Terra Cotta and Bronze Figurines

By: Dr. Eleanor E. Rambo

Originally Published in 1920

View PDF

Of ancient terra cottas in general it has most aptly been said that they are a peculiar phase of minor art, dealing with subjects picked out for amusement’s sake. The maker of terra cottas loved the dear common things of every-day life, the head of a child (case XXVIII, No. 42) (East Room), a pig (alcove D, case V, No. 8) (West Room), a child’s doll (case XXVIII, No. 47), (East Room). If a terra cotta represents a god, the god has put off his divinity to put on humanity (case XXVIII, No. 37), (East Room). A number of figurines of terra cotta and bronze are displayed in case V, in alcove D, (West Room). Of these several are conspicuous:

No. 1. A rhyton or drinking horn, ending in the forequarters of a horse.

No. 48. A Tanagra figurine representing a woman playing a double flute. Such figures were made in the late fourth century B.C. Kindred in style is No. 2.

No. 10. A Hellenistic grotesque.

Remarks made earlier on the differentiation of Greek from South Italian terra cottas hold true here.
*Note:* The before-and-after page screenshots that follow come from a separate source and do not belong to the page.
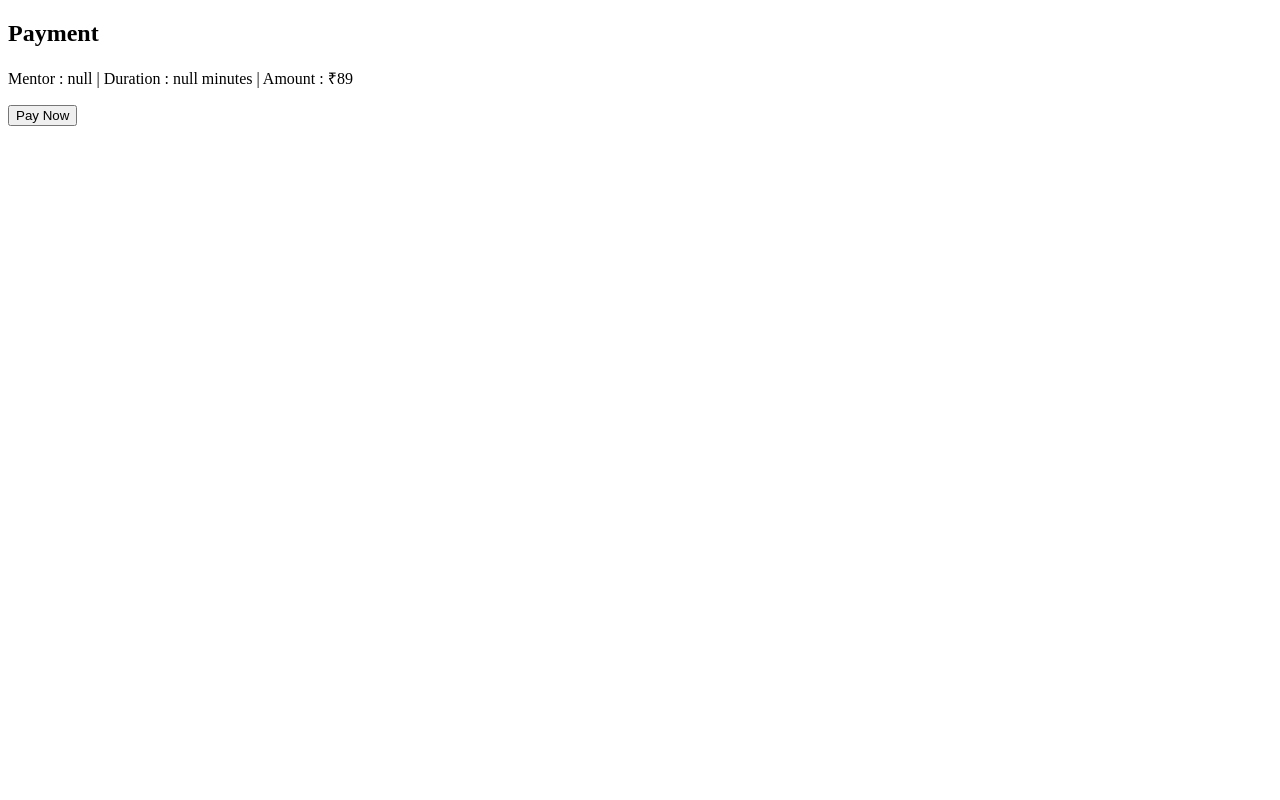
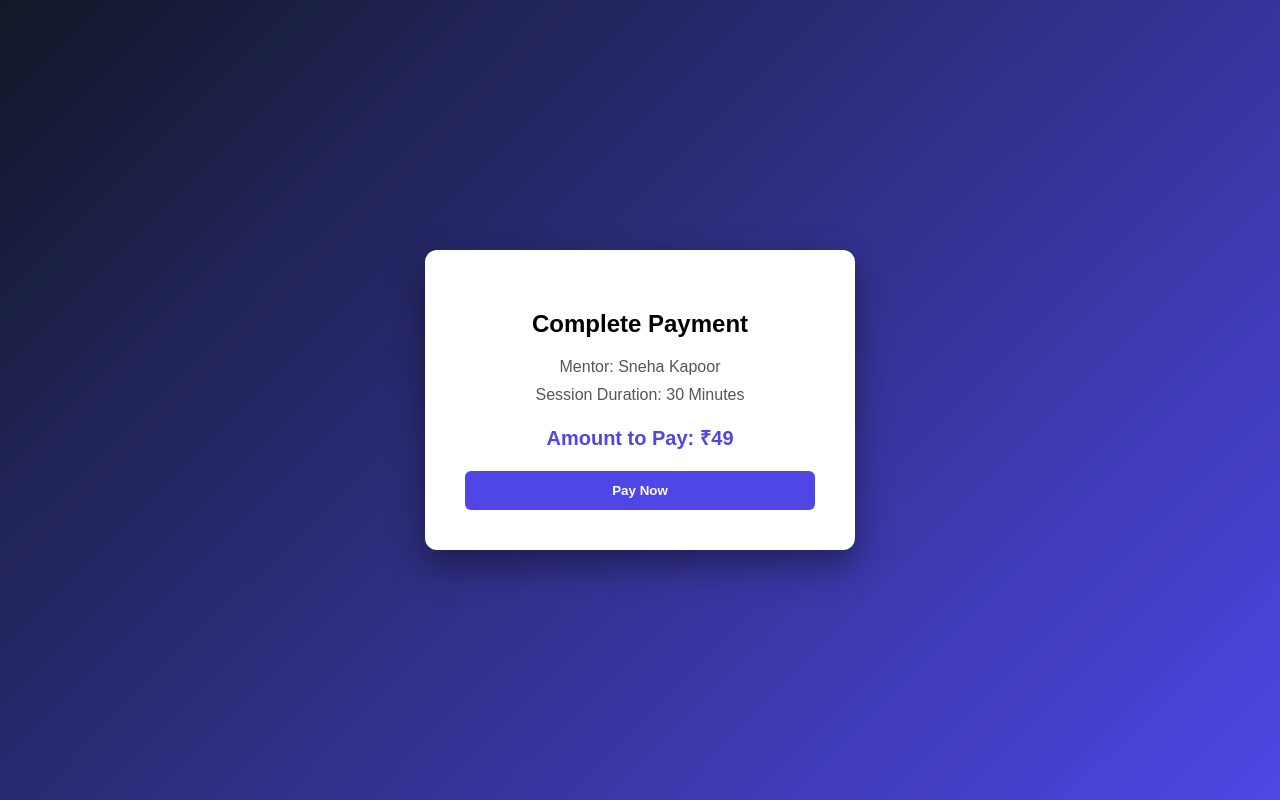
Before and after one commit to amitjetwani74-prog/mentor-connect, a website: page public/payment.html in a window 1280 px wide. Drawn offline with Linux system fonts and the light colour scheme.

Commit message:
professional payment page UI

```diff
--- /dev/null
+++ b/public/css/payment.css
@@ -0,0 +1,73 @@
+body{
+
+margin:0;
+font-family:Arial;
+
+height:100vh;
+
+display:flex;
+justify-content:center;
+align-items:center;
+
+background:linear-gradient(135deg,#111827,#4f46e5);
+
+}
+
+/* PAYMENT CARD */
+
+.payment-container{
+
+background:white;
+
+padding:40px;
+
+border-radius:12px;
+
+width:350px;
+
+text-align:center;
+
+box-shadow:0 15px 35px rgba(0,0,0,0.4);
+
+}
+
+h2{
+margin-bottom:20px;
+}
+
+.details{
+color:#555;
+margin:10px 0;
+}
+
+.amount{
+font-size:20px;
+font-weight:bold;
+color:#4f46e5;
+margin:20px 0;
+}
+
+button{
+
+width:100%;
+
+padding:12px;
+
+background:#4f46e5;
+color:white;
+
+border:none;
+
+border-radius:6px;
+
+font-weight:bold;
+
+cursor:pointer;
+
+}
+
+button:hover{
+
+background:#4338ca;
+
+}
--- a/public/payment.html
+++ b/public/payment.html
@@ -1,40 +1,35 @@
 <!DOCTYPE html>
 <html>
+<head>
 
-<head>
 <title>Payment</title>
+<link rel="stylesheet" href="css/payment.css">
+
 </head>
 
 <body>
 
-<h2>Payment</h2>
+<div class="payment-container">
 
-<p id="info"></p>
+<h2>Complete Payment</h2>
 
-<button onclick="pay()">Pay Now</button>
+<p class="details">
+Mentor: Sneha Kapoor
+</p>
 
-<script>
+<p class="details">
+Session Duration: 30 Minutes
+</p>
 
-const mentor = localStorage.getItem("mentor")
-const duration = localStorage.getItem("duration")
+<p class="amount">
+Amount to Pay: ₹49
+</p>
 
-let price = duration == 30 ? 49 : 89
+<button onclick="alert('Payment Successful! Session Booked.')">
+Pay Now
+</button>
 
-document.getElementById("info").innerText =
-"Mentor : "+mentor+
-" | Duration : "+duration+
-" minutes | Amount : ₹"+price
-
-function pay(){
-
-alert("Payment Successful! Session Booked")
-
-window.location.href="profile.html"
-
-}
-
-</script>
+</div>
 
 </body>
-
 </html>
```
There is a vast amount of difference between No. 23, a head of pure Greek type of workmanship, and Nos. 14 or 18, which are South Italian work of very little later date.
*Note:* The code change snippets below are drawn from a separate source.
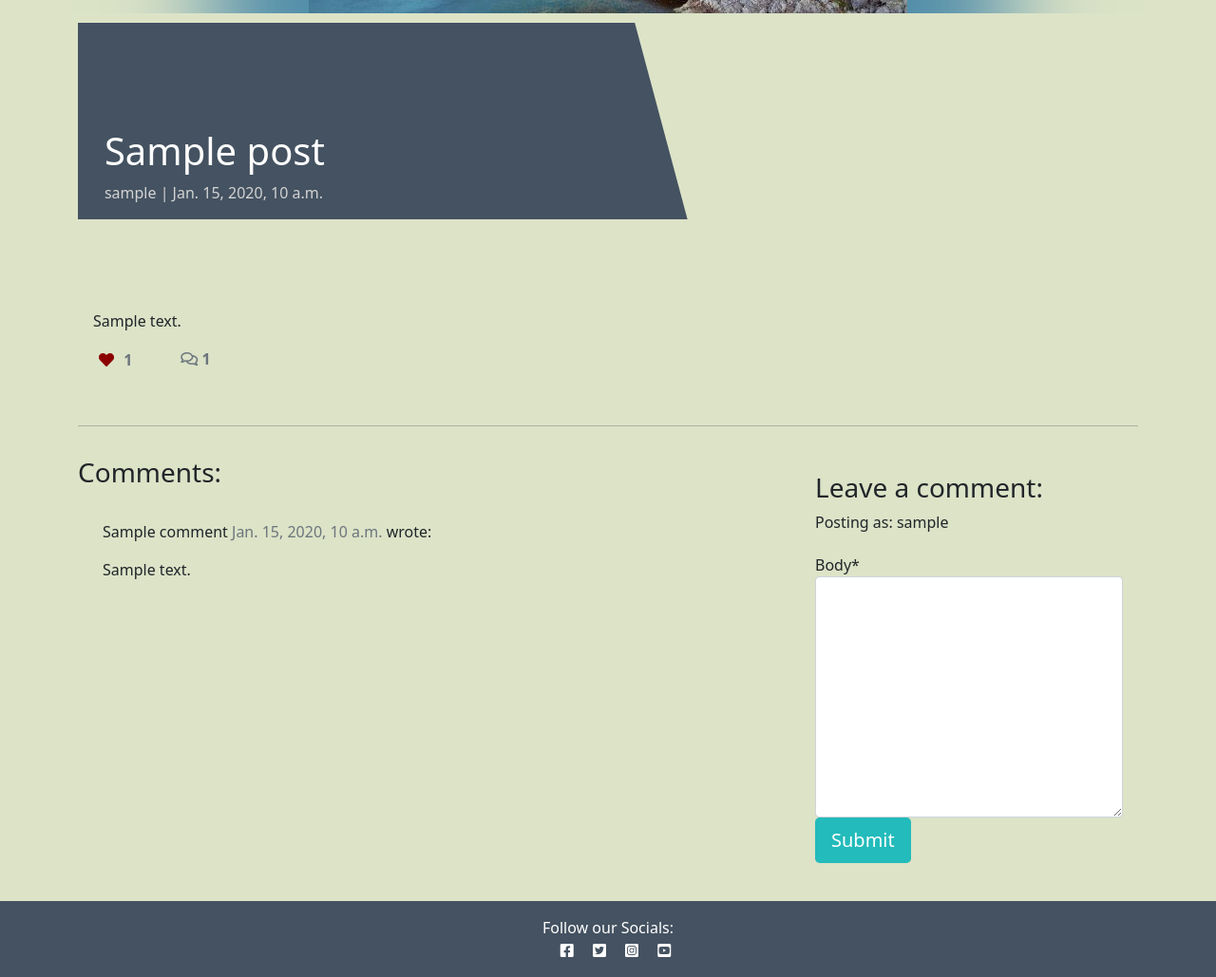
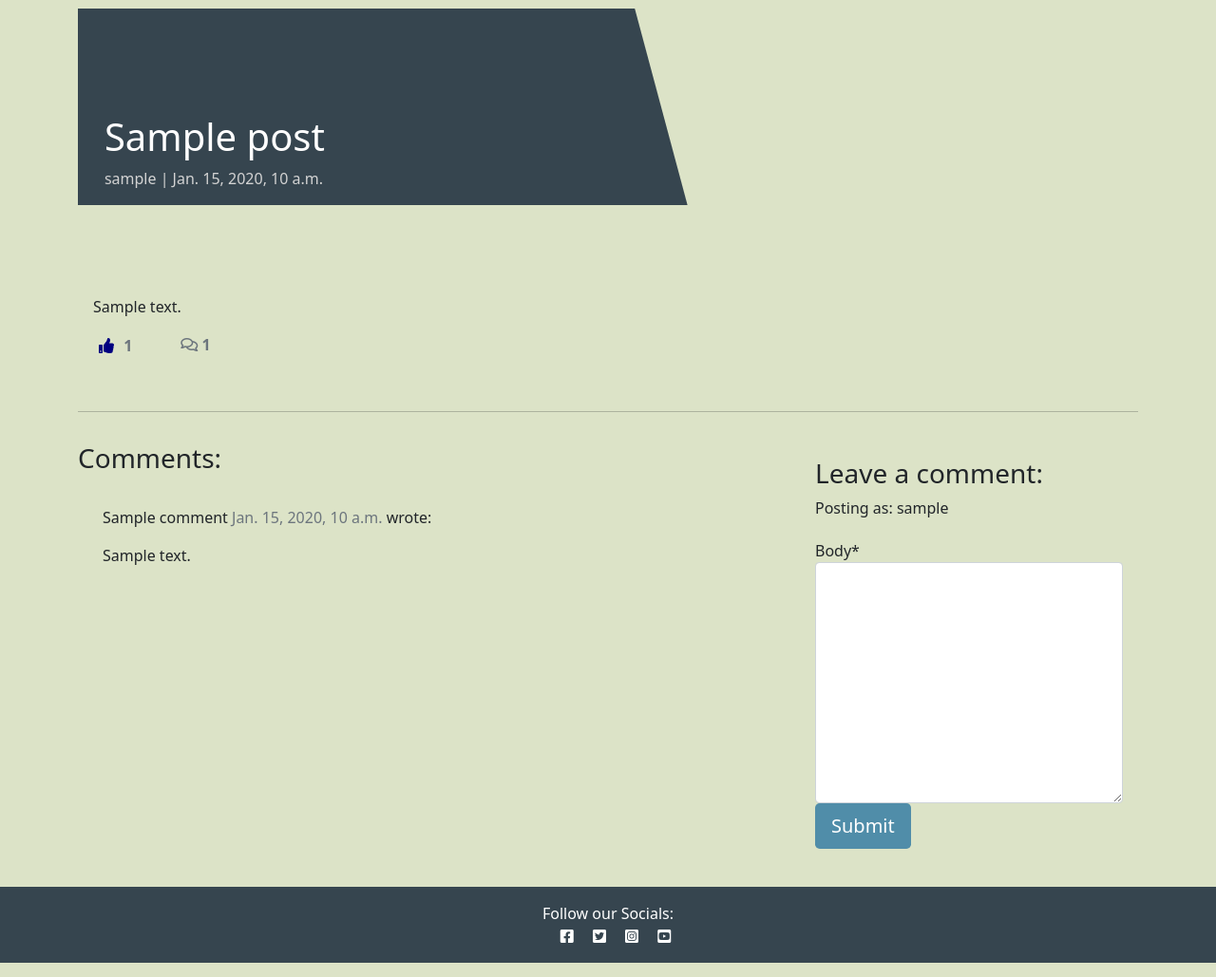
Before and after one commit to CathalSweeney6/thefjordblog, a Django app: a page that uses templates/base.html in a window 1280 px wide. Shown: the part 385-1414 px from the top of the page at 95% size. Run offline with Django 3.2, Linux system fonts and the light colour scheme; a user stored in the database is signed in; tables that the repository leaves empty hold one stand-in row (values such as "Sample post"); some libraries are stand-ins or nearby versions; some web fonts are replaced.

Commit message:
design addition

```diff
--- a/static/css/style.css
+++ b/static/css/style.css
@@ -45,7 +45,7 @@ body {
 }
 
 .dark-bg {
-    background-color: #445261;
+    background-color: #36454f;
 }
 
 .main-bg {
@@ -66,7 +66,7 @@ body {
     bottom: 5%;
     min-width: 30%;
     left: -2px;
-    background-color: navy;
+    background-color: #508da9;
 }
 
 .author {
@@ -85,7 +85,7 @@ body {
 }
 
 .masthead-text {
-    background-color: #445261;
+    background-color: #36454f;
     color: white;
     position: relative;
 }
@@ -102,7 +102,7 @@ body {
     right: 90%;
     height: 100%;
     width: 150%;
-    background: #445261;
+    background: #36454f;
     -webkit-transform: skew(15deg);
     -moz-transform: skew(15deg);
     transform: skew(15deg);
@@ -116,7 +116,7 @@ body {
 
 .post-link:hover,
 .page-link {
-    color: #E84610;
+    color: #508da9;
 }
 
 .post-title {
@@ -130,18 +130,18 @@ body {
 }
 
 .btn-signup {
-    background-color: #23BBBB;
+    background-color: #508da9;
     color: #fff;
 }
 
 .btn-signup:hover,
 .btn-signup:active {
     background-color: #fff;
-    color: #23BBBB;
+    color: #508da9;
 }
 
 .link {
-    color: #23BBBB;
+    color: #508da9;
     text-decoration: none;
 }
 
@@ -152,14 +152,14 @@ body {
 }
 
 .btn-like {
-    color: darkred;
+    color: navy;
     border: none;
     background: transparent;
 }
 
 .btn-like:hover,
 .btn-like:active {
-    color: #E84610;
+    color: #508da9;
     background: transparent;
     border: none;
 }
--- a/templates/account/login.html
+++ b/templates/account/login.html
@@ -12,7 +12,7 @@
     <div class="col-md-8 mt-3 offset-md-2">
       <h3>{% trans "Sign In" %}</h3>
 
-      <p>{% blocktrans %}Welcome back to the code|star blog. To leave a comment or like a post, please log in. If you
+      <p>{% blocktrans %}Welcome back to The Fjord. To leave a comment or like a post, please log in. If you
         have not created an account yet, then <a class="link" href="{{ signup_url }}">sign up</a>
         first.{% endblocktrans %}</p>
     </div>
--- a/templates/base.html
+++ b/templates/base.html
@@ -60,7 +60,7 @@
     <div class="container">
         <div class="row">
             <div class="bg-image">
-            <img src="../static/images/main_img.jpeg" alt="main_img">
+            <img src="https://res.cloudinary.com/dwyvung3c/image/upload/v1695739217/10-Beautiful-Coastal-Towns-You-Should-Visit-In-Norway12_swsat8.jpg" alt="main_img">
             </div>
             <div class="col-md-8 offset-md-2">
                 {% for message in messages %}
@@ -83,10 +83,11 @@
     <!-- Footer -->
     <footer class="footer mt-auto py-3 dark-bg">
         <p class="m-0 text-center text-white">Follow our Socials:</p>
-        <p class="m-0 text-center text-white"><i class="fab fa-facebook-square ms-3"></i>
-            <i class="fab fa-twitter-square ms-3"></i>
-            <i class="fab fa-instagram-square ms-3"></i>
-            <i class="fab fa-youtube-square ms-3"></i></p>
+        <p class="m-0 text-center text-white">
+            <a href="https://www.facebook.com/" class="text-white" target="_blank"><i class="fab fa-facebook-square ms-3"></i></a>
+            <a href="https://twitter.com/?lang=en" class="text-white" target="_blank"><i class="fab fa-twitter-square ms-3"></i></a>
+            <a href="https://www.instagram.com/" class="text-white" target="_blank"><i class="fab fa-instagram-square ms-3"></i></a>
+            <a href="https://www.youtube.com/premium" class="text-white" target="_blank"><i class="fab fa-youtube-square ms-3"></i></a></p>
     </footer>
     <script>
         setTimeout(function () {
--- a/templates/index.html
+++ b/templates/index.html
@@ -28,7 +28,7 @@
                                 <p class="card-text">{{ post.excerpt }}</p>
                             </a>
                             <hr />
-                            <p class="card-text text-muted h6">{{ post.created_on}} <i class="far fa-heart"></i>
+                            <p class="card-text text-muted h6">{{ post.created_on}} <i class="far fa-thumbs-up"></i>
                                 {{ post.number_of_likes }}</p>
                         </div>
                     </div>
--- a/templates/post_detail.html
+++ b/templates/post_detail.html
@@ -39,13 +39,13 @@
                             <form class="d-inline" action="{% url 'post_like' post.slug %}" method="POST">
                                 {% csrf_token %}
                                 {% if liked %}
-                                <button type="submit" name="blogpost_id" value="{{post.slug}}" class="btn-like"><i class="fas fa-heart"></i></button>
+                                <button type="submit" name="blogpost_id" value="{{post.slug}}" class="btn-like"><i class="fas fa-thumbs-up"></i></button>
                                 {% else %}
-                                <button type="submit" name="blogpost_id" value="{{post.slug}}" class="btn-like"><i class="far fa-heart"></i></button>
+                                <button type="submit" name="blogpost_id" value="{{post.slug}}" class="btn-like"><i class="fas fa-thumbs-up"></i></button>
                                 {% endif %}
                             </form>
                             {% else %}
-                            <span class="text-secondary"><i class="far fa-heart"></i></span>
+                            <span class="text-secondary"><i class="far fa-thumbs-up"></i></span>
                             {% endif %}
                         <!-- The number of likes goes before the closing strong tag -->
                         <span class="text-secondary">{{ post.number_of_likes }} </span>
--- a/thefjord/settings.py
+++ b/thefjord/settings.py
@@ -31,7 +31,7 @@ SECRET_KEY = os.environ.get('SECRET_KEY')
 # SECURITY WARNING: don't run with debug turned on in production!
 DEBUG = False
 
-ALLOWED_HOSTS = ['thefjord-b1491443270e.herokuapp.com', '8000-cathalsween-thefjordres-yo7gissar01.ws-eu104.gitpod.io', 'localhost']
+ALLOWED_HOSTS = ['thefjord-b1491443270e.herokuapp.com', '8000-cathalsween-thefjordres-yo7gissar01.ws-eu105.gitpod.io', 'localhost']
 
 X_FRAME_OPTIONS = 'SAMEORIGIN'
 
```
Of the three bronzes here, No. 12 is interesting for the perfection of its preservation.

Cite This Article

Rambo, Dr. Eleanor E.. "Terra Cotta and Bronze Figurines." The Museum Journal XI, no. 2 (June, 1920): 47-47. Accessed June 25, 2024. https://www.penn.museum/sites/journal/820/

This digitized article is presented here as a historical reference and may not reflect the current views of the Penn Museum.
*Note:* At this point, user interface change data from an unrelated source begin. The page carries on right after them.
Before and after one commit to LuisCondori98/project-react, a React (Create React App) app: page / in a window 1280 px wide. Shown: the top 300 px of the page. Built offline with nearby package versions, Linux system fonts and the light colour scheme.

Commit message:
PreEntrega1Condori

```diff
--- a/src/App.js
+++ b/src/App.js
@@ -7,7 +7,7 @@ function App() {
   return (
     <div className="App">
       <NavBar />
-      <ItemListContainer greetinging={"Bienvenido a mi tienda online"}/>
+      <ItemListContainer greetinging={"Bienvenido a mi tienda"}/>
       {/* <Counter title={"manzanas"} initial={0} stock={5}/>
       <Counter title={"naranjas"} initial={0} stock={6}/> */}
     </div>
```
Report problems and issues to digitalmedia@pennmuseum.org.